Exercise directions. Repeat the records below exactly as they appear, leaving out any pictures.

Exercise inputs.
★ ★ ★ ★ ★ ★ ★

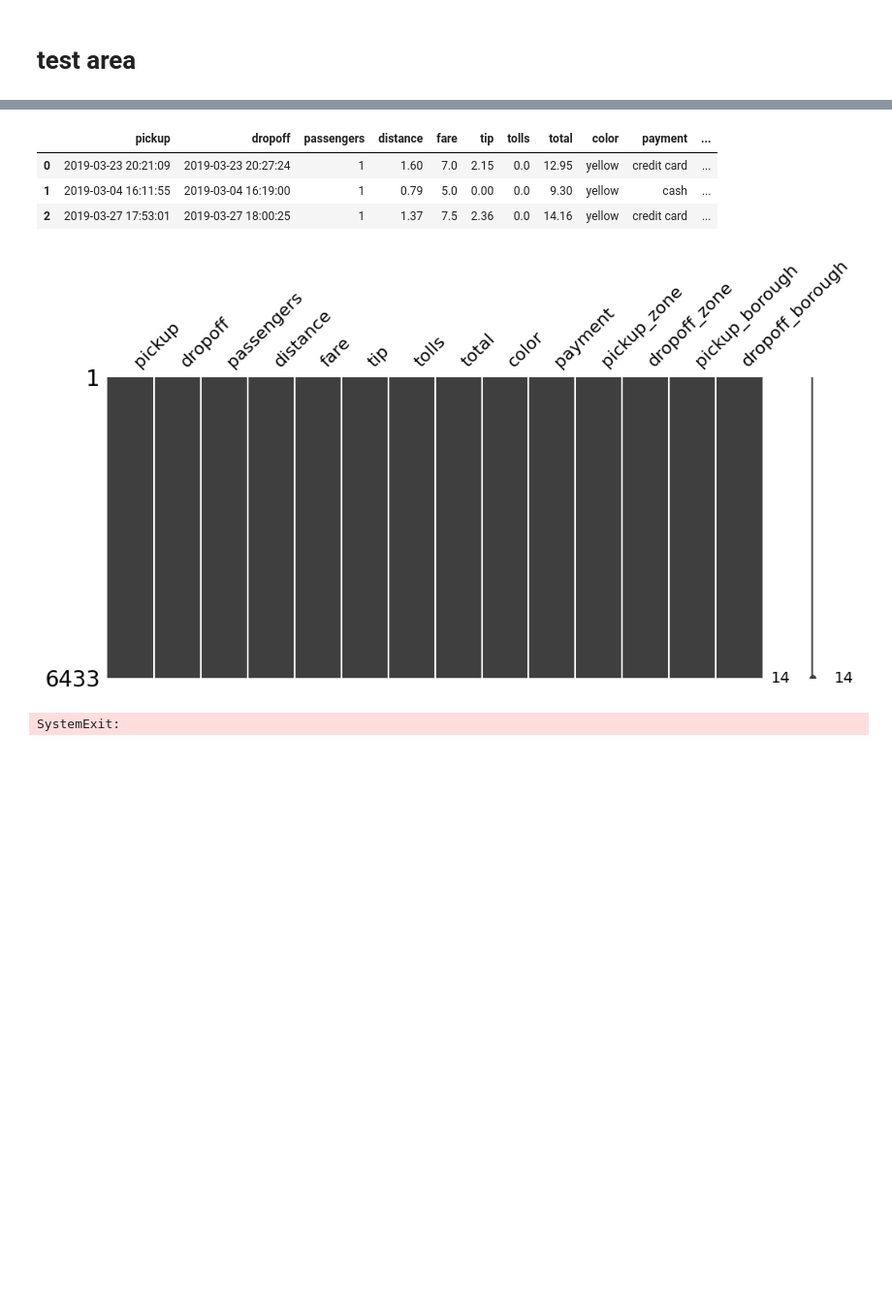
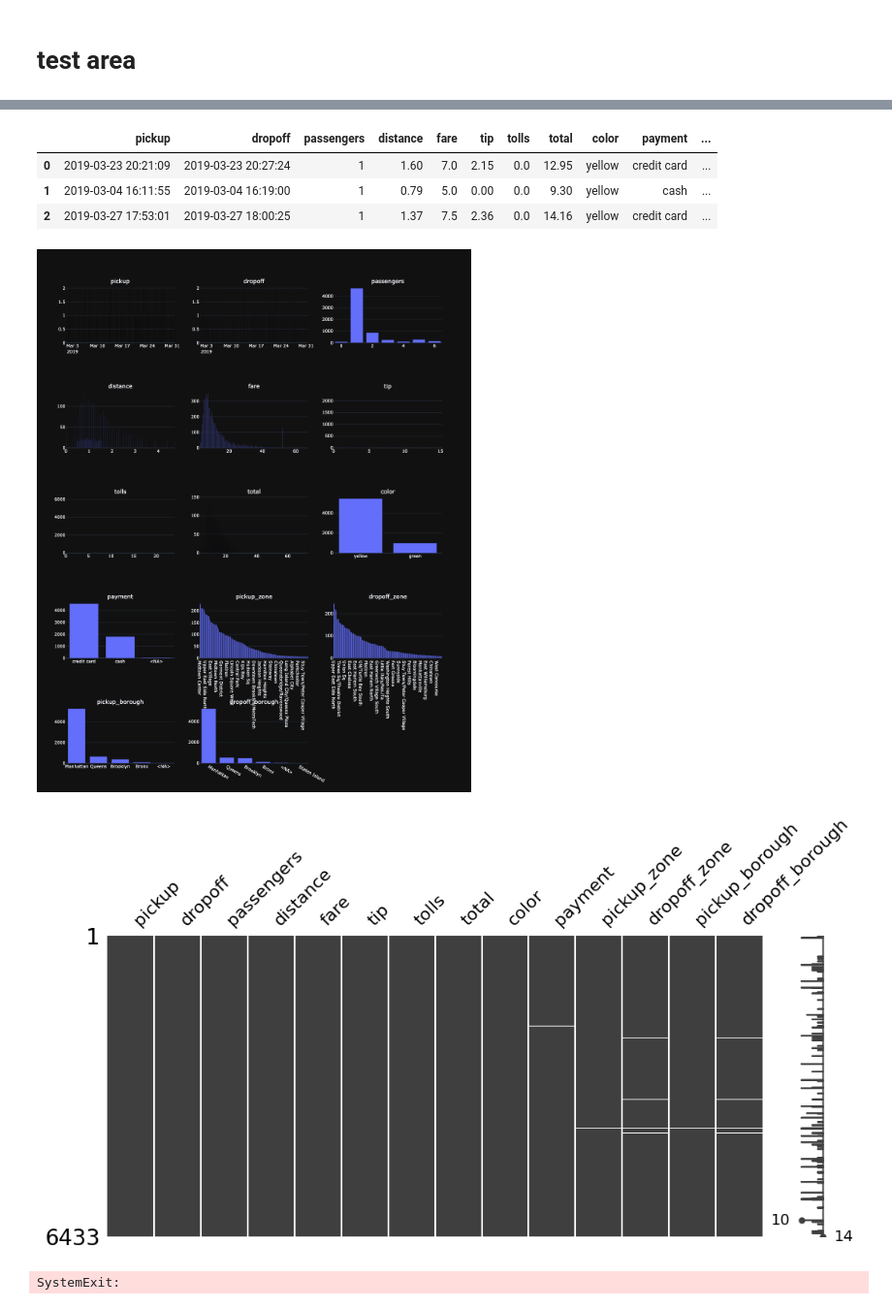
Before and after one commit to smeisegeier/pandas-plots, a Jupyter notebook: src/test.ipynb, the cells around one changed output, grey strips where cells are left out. Shown at 97% size. Saved outputs shown, nothing was run; the diff lists cells and outputs as text; code cells hidden in the pictures; blank space fills up the shorter version.

```diff
--- a/src/test.ipynb
+++ b/src/test.ipynb
@@ -18,8 +18,8 @@ os.environ['THEME'] = 'dark'
 tbl.describe_df(
     df,
     "test",
-    use_plot=False,
-    use_columns=False,
+    use_plot=True,
+    use_columns=True,
     use_missing=True,
 )
 # %% [output]
@@ -39,12 +39,13 @@ tbl.describe_df(
 🟠 fare(220|float64) min: 1.0 | max: 150.0 | median: 9.5 | mean: 13.091 | std: 11.552 | cv: 0.882 | sum: 84_214.87 | skew: 3.217 | kurto: 17.649
 🟠 tip(489|float64) min: 0.0 | max: 33.2 | median: 1.7 | mean: 1.979 | std: 2.449 | cv: 1.237 | sum: 12_732.32 | skew: 2.665 | kurto: 12.74
 🟠 tolls(16|float64) min: 0.0 | max: 24.02 | median: 0.0 | mean: 0.325 | std: 1.415 | cv: 4.351 | sum: 2_092.48 | skew: 5.074 | kurto: 35.442
 🟠 total(898|float64) min: 1.3 | max: 174.82 | median: 14.16 | mean: 18.518 | std: 13.816 | cv: 0.746 | sum: 119_124.97 | skew: 3.093 | kurto: 15.053
 |  | pickup | dropoff | passengers | distance | fare | tip | tolls | total | color | payment | ... |
 | 0 | 2019-03-23 20:21:09 | 2019-03-23 20:27:24 | 1 | 1.60 | 7.0 | 2.15 | 0.0 | 12.95 | yellow | credit card | ... |
 | 1 | 2019-03-04 16:11:55 | 2019-03-04 16:19:00 | 1 | 0.79 | 5.0 | 0.00 | 0.0 | 9.30 | yellow | cash | ... |
 | 2 | 2019-03-27 17:53:01 | 2019-03-27 18:00:25 | 1 | 1.37 | 7.5 | 2.36 | 0.0 | 14.16 | yellow | credit card | ... |
-[figure, old version]
+[figure, new version]
+[figure, added]
 # %%
 sys.exit()
 # %% [output]
```
Also changed, not shown: parts of 2 cells of this notebook, 3 other files.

★ ★ ★ ★ ★ ★ ★

Response area.
Before and after one commit to smeisegeier/pandas-plots, a Jupyter notebook: src/test.ipynb, the cells around one changed output, grey strips where cells are left out. Shown at 97% size. Saved outputs shown, nothing was run; the diff lists cells and outputs as text; code cells hidden in the pictures; blank space fills up the shorter version.

```diff
--- a/src/test.ipynb
+++ b/src/test.ipynb
@@ -18,8 +18,8 @@ os.environ['THEME'] = 'dark'
 tbl.describe_df(
     df,
     "test",
-    use_plot=False,
-    use_columns=False,
+    use_plot=True,
+    use_columns=True,
     use_missing=True,
 )
 # %% [output]
@@ -39,12 +39,13 @@ tbl.describe_df(
 🟠 fare(220|float64) min: 1.0 | max: 150.0 | median: 9.5 | mean: 13.091 | std: 11.552 | cv: 0.882 | sum: 84_214.87 | skew: 3.217 | kurto: 17.649
 🟠 tip(489|float64) min: 0.0 | max: 33.2 | median: 1.7 | mean: 1.979 | std: 2.449 | cv: 1.237 | sum: 12_732.32 | skew: 2.665 | kurto: 12.74
 🟠 tolls(16|float64) min: 0.0 | max: 24.02 | median: 0.0 | mean: 0.325 | std: 1.415 | cv: 4.351 | sum: 2_092.48 | skew: 5.074 | kurto: 35.442
 🟠 total(898|float64) min: 1.3 | max: 174.82 | median: 14.16 | mean: 18.518 | std: 13.816 | cv: 0.746 | sum: 119_124.97 | skew: 3.093 | kurto: 15.053
 |  | pickup | dropoff | passengers | distance | fare | tip | tolls | total | color | payment | ... |
 | 0 | 2019-03-23 20:21:09 | 2019-03-23 20:27:24 | 1 | 1.60 | 7.0 | 2.15 | 0.0 | 12.95 | yellow | credit card | ... |
 | 1 | 2019-03-04 16:11:55 | 2019-03-04 16:19:00 | 1 | 0.79 | 5.0 | 0.00 | 0.0 | 9.30 | yellow | cash | ... |
 | 2 | 2019-03-27 17:53:01 | 2019-03-27 18:00:25 | 1 | 1.37 | 7.5 | 2.36 | 0.0 | 14.16 | yellow | credit card | ... |
-[figure, old version]
+[figure, new version]
+[figure, added]
 # %%
 sys.exit()
 # %% [output]
```
Also changed, not shown: parts of 2 cells of this notebook, 3 other files.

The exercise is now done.